#### What this task involves:
Only lines that contain the word "index" belong in the answer; copy them from the records below.

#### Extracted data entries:

= = = =

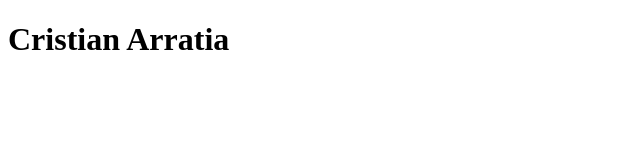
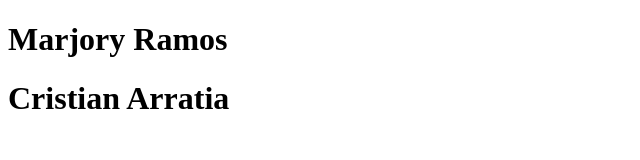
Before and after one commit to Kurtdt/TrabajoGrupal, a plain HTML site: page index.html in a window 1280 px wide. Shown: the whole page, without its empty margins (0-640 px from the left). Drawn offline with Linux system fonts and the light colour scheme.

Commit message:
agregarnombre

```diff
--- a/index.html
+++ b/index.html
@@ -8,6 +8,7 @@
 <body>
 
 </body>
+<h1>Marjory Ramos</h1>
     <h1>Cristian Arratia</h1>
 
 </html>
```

= = = =

#### Reply:
Before and after one commit to Kurtdt/TrabajoGrupal, a plain HTML site: page index.html in a window 1280 px wide. Shown: the whole page, without its empty margins (0-640 px from the left). Drawn offline with Linux system fonts and the light colour scheme.
--- a/index.html
+++ b/index.html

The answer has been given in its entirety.